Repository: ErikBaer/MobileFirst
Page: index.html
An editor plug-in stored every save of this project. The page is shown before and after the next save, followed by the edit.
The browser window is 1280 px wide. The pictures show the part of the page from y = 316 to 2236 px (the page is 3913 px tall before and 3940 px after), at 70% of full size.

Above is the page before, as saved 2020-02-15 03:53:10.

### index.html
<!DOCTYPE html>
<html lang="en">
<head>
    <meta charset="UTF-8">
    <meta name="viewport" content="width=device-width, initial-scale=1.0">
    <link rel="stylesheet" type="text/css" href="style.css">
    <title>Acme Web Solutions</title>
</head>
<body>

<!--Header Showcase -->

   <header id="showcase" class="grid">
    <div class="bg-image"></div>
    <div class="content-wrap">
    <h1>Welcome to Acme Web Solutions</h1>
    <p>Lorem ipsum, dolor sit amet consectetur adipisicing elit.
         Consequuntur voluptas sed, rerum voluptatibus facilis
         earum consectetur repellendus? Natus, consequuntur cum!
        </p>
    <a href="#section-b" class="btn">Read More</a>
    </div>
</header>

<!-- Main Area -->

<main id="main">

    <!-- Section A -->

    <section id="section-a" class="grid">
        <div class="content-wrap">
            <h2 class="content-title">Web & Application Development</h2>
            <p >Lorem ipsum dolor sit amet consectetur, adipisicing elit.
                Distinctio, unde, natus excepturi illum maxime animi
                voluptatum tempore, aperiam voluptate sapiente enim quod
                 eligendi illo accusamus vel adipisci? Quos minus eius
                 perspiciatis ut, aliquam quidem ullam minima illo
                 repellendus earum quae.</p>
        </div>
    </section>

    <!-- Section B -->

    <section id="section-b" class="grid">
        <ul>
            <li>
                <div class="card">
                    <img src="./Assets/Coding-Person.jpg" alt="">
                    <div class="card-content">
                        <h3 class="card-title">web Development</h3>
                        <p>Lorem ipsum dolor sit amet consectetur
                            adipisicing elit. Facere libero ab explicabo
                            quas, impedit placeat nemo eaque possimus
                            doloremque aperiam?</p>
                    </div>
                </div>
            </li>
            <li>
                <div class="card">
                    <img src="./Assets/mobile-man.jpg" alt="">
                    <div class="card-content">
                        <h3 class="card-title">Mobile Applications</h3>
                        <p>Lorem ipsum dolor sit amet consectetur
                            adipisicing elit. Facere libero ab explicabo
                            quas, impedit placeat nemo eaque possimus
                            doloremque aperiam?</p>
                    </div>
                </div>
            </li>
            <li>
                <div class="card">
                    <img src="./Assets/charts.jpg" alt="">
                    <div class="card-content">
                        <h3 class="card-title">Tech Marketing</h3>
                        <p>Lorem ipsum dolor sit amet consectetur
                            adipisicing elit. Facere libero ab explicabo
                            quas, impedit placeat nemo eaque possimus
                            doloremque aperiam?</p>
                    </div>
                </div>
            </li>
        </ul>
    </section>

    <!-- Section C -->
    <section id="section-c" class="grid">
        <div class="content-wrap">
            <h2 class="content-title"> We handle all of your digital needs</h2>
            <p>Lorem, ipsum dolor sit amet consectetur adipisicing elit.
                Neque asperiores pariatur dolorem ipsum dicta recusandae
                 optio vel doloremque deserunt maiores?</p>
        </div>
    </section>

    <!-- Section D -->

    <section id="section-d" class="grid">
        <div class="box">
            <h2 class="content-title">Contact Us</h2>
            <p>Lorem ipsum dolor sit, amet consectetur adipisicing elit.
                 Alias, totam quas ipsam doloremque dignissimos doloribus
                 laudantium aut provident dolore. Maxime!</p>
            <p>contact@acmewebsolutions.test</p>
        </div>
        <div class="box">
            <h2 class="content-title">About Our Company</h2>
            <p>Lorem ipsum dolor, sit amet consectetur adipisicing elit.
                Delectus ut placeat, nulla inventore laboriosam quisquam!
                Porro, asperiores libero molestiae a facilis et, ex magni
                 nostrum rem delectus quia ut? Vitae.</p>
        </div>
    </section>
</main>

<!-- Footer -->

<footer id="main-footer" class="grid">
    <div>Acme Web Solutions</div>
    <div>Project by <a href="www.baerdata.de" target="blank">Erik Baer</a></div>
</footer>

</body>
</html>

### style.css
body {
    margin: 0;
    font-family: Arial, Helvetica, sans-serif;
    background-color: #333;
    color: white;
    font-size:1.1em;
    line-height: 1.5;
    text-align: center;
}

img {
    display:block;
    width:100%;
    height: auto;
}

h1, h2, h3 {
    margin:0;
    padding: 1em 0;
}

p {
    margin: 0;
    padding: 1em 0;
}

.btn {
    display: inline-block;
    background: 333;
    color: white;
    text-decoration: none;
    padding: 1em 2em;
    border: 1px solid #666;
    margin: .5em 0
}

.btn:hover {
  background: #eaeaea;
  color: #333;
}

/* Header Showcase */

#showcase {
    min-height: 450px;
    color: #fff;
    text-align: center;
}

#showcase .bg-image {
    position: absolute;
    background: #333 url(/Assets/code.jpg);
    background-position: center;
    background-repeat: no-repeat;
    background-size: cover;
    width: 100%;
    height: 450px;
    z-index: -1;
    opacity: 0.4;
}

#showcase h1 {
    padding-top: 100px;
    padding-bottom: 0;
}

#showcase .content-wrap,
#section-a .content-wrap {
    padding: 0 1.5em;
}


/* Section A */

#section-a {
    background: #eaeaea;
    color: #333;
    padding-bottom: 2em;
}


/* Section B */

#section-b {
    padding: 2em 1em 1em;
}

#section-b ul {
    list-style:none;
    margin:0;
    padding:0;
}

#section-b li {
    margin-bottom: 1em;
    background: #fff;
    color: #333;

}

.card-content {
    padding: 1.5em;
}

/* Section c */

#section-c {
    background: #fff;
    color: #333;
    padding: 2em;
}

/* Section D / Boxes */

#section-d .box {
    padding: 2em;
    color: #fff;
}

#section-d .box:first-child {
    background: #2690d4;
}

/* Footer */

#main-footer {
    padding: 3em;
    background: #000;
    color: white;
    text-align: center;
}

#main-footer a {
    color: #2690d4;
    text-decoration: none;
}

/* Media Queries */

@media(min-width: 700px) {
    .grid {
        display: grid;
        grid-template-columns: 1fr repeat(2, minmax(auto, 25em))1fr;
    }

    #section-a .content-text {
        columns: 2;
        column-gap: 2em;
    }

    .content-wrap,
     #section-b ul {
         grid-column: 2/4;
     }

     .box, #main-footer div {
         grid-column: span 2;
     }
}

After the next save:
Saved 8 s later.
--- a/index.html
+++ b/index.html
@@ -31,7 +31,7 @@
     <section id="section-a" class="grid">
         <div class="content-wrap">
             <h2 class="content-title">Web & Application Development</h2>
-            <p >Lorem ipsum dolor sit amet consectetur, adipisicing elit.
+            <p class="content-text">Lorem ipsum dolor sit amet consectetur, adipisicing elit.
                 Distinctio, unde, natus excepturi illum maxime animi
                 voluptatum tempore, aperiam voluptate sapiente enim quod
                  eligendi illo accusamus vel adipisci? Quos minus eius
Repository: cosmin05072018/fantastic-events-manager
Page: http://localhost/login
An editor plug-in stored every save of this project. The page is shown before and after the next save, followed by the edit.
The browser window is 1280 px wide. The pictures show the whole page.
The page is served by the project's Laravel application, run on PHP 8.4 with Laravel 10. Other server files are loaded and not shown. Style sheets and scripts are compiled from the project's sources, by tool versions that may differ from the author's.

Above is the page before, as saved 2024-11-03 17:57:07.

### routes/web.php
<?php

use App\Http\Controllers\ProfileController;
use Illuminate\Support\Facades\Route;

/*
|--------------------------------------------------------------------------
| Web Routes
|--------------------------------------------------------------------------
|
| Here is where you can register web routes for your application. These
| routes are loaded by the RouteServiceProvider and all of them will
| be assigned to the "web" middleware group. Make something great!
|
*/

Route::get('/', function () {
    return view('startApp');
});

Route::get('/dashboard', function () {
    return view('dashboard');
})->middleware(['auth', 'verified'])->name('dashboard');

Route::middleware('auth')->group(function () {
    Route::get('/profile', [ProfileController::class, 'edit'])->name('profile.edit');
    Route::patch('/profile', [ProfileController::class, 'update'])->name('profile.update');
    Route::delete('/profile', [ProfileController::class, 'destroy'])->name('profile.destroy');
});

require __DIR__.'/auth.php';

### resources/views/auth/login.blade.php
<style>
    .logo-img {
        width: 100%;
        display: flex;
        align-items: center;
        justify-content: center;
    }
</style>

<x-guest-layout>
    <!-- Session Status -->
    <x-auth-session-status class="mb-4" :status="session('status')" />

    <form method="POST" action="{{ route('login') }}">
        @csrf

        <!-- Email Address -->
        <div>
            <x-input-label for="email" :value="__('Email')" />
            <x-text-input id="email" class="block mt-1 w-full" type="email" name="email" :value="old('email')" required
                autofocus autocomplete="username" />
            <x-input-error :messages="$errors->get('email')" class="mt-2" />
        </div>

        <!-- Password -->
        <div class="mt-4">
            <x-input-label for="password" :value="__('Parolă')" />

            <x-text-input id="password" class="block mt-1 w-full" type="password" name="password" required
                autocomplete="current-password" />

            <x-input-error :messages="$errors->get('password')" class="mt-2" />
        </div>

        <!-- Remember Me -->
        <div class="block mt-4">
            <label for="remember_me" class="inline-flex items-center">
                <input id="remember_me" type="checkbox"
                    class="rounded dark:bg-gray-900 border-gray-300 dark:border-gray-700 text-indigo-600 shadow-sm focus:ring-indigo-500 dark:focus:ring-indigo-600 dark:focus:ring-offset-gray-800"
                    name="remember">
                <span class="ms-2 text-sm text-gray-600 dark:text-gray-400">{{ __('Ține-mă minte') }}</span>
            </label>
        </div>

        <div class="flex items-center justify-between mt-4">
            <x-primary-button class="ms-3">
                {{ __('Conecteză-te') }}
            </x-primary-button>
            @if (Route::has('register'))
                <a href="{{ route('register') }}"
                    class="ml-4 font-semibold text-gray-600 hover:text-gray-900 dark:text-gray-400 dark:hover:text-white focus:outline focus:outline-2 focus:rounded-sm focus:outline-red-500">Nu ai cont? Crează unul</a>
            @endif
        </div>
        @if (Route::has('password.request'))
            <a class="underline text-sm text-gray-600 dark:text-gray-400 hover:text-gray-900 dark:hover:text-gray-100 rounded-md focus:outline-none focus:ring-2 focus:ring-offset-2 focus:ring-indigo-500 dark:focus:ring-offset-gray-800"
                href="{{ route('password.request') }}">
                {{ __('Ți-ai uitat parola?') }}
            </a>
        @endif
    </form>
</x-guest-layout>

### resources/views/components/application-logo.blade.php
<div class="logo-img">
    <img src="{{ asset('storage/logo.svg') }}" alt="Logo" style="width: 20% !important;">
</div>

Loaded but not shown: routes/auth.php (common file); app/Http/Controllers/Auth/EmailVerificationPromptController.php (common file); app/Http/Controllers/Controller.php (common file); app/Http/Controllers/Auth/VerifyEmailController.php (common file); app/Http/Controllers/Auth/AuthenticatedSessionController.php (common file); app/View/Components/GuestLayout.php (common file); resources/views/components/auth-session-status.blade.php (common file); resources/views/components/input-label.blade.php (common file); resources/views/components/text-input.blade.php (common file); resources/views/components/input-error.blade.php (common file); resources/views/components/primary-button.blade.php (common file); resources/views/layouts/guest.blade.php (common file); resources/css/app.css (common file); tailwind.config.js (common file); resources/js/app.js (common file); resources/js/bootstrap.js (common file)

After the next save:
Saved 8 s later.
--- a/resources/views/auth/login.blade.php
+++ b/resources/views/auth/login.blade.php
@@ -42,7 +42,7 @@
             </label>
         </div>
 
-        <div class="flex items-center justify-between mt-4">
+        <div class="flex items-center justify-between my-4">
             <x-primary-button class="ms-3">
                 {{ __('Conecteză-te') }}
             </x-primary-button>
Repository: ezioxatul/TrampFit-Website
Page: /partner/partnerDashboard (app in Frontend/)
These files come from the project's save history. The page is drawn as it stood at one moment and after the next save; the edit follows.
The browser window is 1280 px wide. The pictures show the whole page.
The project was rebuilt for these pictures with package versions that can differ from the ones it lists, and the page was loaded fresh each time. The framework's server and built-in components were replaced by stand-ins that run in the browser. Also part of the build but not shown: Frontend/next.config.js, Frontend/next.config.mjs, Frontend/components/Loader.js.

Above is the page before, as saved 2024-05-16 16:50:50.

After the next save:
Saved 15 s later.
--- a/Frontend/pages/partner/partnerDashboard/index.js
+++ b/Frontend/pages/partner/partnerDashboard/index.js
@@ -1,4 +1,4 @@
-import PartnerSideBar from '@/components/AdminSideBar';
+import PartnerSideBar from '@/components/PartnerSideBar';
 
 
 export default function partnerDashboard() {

######

## Your instructions:
Your reply must consist of a number alone: the count of lines in the listing that contain the string "resources".

## Solution to this task:
5